Many new backpackers begin traveling in Thailand because it is a relatively easy way to break into Asia and there is a highly established tourist infrastructure there. English is spoken in varying degrees of quality in all the tourist areas, so there is not much of a language barrier to deal with. Best of all, despite big price jumps, Thailand is a relatively cheap destination!
Many of the Thailand tips below can be applied to other Buddhist countries around Southeast Asia and to budget travel in general.
This disorganized page of my own travel notes somehow mysteriously ended up so popular that I decided to dedicate an entire site to Thailand tips. Go check out some user-submitted tips!
Thailand Travel Tips
Local Feelings (how not to make people hate you!)
- For Buddhists, the head is the highest and most sacred part on a person. Never touch someone’s head or ruffle their hair.
- The foot is the lowest and dirtiest part of a person. Never raise your foot over someone’s head or step over them.
- Try not to point your feet at anyone, doing so can be disrespectful.
- Always remove your shoes and leave them outside when going indoors; this includes shops, restaurants, bars, and homes.
- In general, Buddhists are conservative in dress and in contact between the sexes.
- Never, ever disrespect the King or Thailand in any way. Not only is disrespect punishable by death, but the Thai people love him!
Thailand Tips for Temple Etiquette
- Monks receive the highest wai (prayer-like gesture) when passing or in greeting.
- Remove your shoes at the bottom of steps in a temple or before approaching a Buddha statue.
- Many wats (temples) require long pants to go inside. Dress as conservative as possible when visiting the temples.
- Never turn your back on a Buddha statue.
- Some monks do not eat after noon. Refrain from eating or snacking around them in the afternoon.
- If you take pictures inside a wat, leave a small donation in the metal box.
- Women should never touch a monk anywhere! When handing something to a monk, it must be passed through a man’s hands. Be mindful of brushing against monks in crowded spaces.
Thailand Tips for Eating and Drinking
- Most Thais eat with a spoon in the right hand and fork in the left. Push food onto the spoon with your fork. Chopsticks are typically provided just for noodles or a few other select dishes.
- You will almost always get a straw with every can or bottled drink that you buy. It seems like a big waste of plastic, but there is a reason: cans get dirty in Thailand! Cans are stored in areas where rats, dogs, and chickens roam freely. It’s best to pour your drink into a glass or use the straw.
- Don’t eat food that has touched the table or any other unclean surface.
- When choosing a restaurant, always look for a high volume of business. Busy places typically have fresher ingredients — that means less chance of getting a stomach problem.
- There is no need to tip in restaurants and bars in Thailand.

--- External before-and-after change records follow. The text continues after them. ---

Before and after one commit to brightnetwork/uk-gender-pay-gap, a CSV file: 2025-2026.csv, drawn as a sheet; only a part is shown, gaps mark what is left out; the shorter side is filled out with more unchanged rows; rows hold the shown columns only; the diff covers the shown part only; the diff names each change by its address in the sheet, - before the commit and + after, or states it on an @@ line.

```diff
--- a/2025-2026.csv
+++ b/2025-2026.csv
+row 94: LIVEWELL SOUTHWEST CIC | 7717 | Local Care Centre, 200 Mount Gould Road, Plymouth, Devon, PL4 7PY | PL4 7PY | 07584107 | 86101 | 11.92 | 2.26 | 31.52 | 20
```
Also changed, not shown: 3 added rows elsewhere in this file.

- Try to choose bottles of water containing minerals, rather than just the cheapest. As you sweat day and night, you will continue to lose energy due to low sodium and potassium (electrolytes) no matter how much water you drink. Gatorade is full of sugar; there are plenty of other healthier ways to replace electrolytes.

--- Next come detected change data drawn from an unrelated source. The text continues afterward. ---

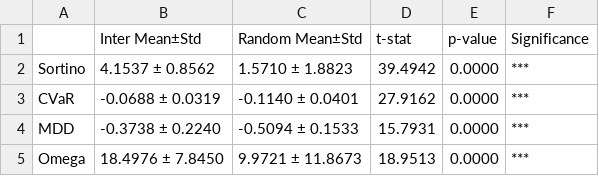
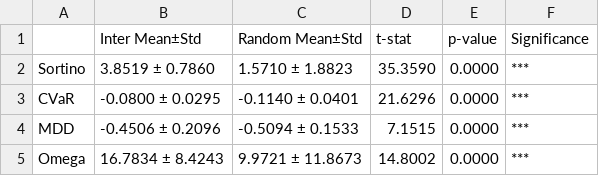
Before and after one commit to susungpark/SW-Capstone-Design, a CSV file: code/results/ttest_results_2020_2022_MaxSharpe_in_sample.csv, drawn as a sheet.

```diff
--- a/code/results/ttest_results_2020_2022_MaxSharpe_in_sample.csv
+++ b/code/results/ttest_results_2020_2022_MaxSharpe_in_sample.csv
@@ -1,5 +1,5 @@
 ,Inter Mean±Std,Random Mean±Std,t-stat,p-value,Significance
-Sortino,4.1537 ± 0.8562,1.5710 ± 1.8823,39.4942,0.0000,***
-CVaR,-0.0688 ± 0.0319,-0.1140 ± 0.0401,27.9162,0.0000,***
-MDD,-0.3738 ± 0.2240,-0.5094 ± 0.1533,15.7931,0.0000,***
-Omega,18.4976 ± 7.8450,9.9721 ± 11.8673,18.9513,0.0000,***
+Sortino,3.8519 ± 0.7860,1.5710 ± 1.8823,35.3590,0.0000,***
+CVaR,-0.0800 ± 0.0295,-0.1140 ± 0.0401,21.6296,0.0000,***
+MDD,-0.4506 ± 0.2096,-0.5094 ± 0.1533,7.1515,0.0000,***
+Omega,16.7834 ± 8.4243,9.9721 ± 11.8673,14.8002,0.0000,***
```
Also changed, not shown: code/results/ttest_results_2020_2022_MaxSharpe_out_sample.csv, code/results/ttest_results_2020_2022_MinVar_in_sample.csv, 3 other files.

- Unlike in the West, it is OK to loiter in restaurants for hours as long as you have purchased at least something small.
- The hosts will almost always try to seat you in a high profile place towards the front of a restaurant to show off their business. Sometimes this will put you at a bad table near the street. Feel free to ask to be moved somewhere more quiet!
- Many restaurants in Southeast Asia will show movies and Western TV shows for customers. Shop around and find something that you want to watch!
- Western food such as burgers and pizza will almost always be an expensive letdown. You didn’t travel thousands of miles to eat something best enjoyed at home — eat local!
- When eating from street carts, choose an item that you saw come off the grill, not one that has been sitting in the sun for an undetermined amount of time.
- Don’t eat fruit without peeling it first. Washing will not always do the trick.
- Real Thai curries take much longer to prepare. If you are in a hurry, avoid ordering curry! Fortunately, they are well worth the wait.
- Take the opportunity to ask your waiter how to properly pronounce one word in Thai from your phrasebook, or some object on the table. You will pick up words quickly that way.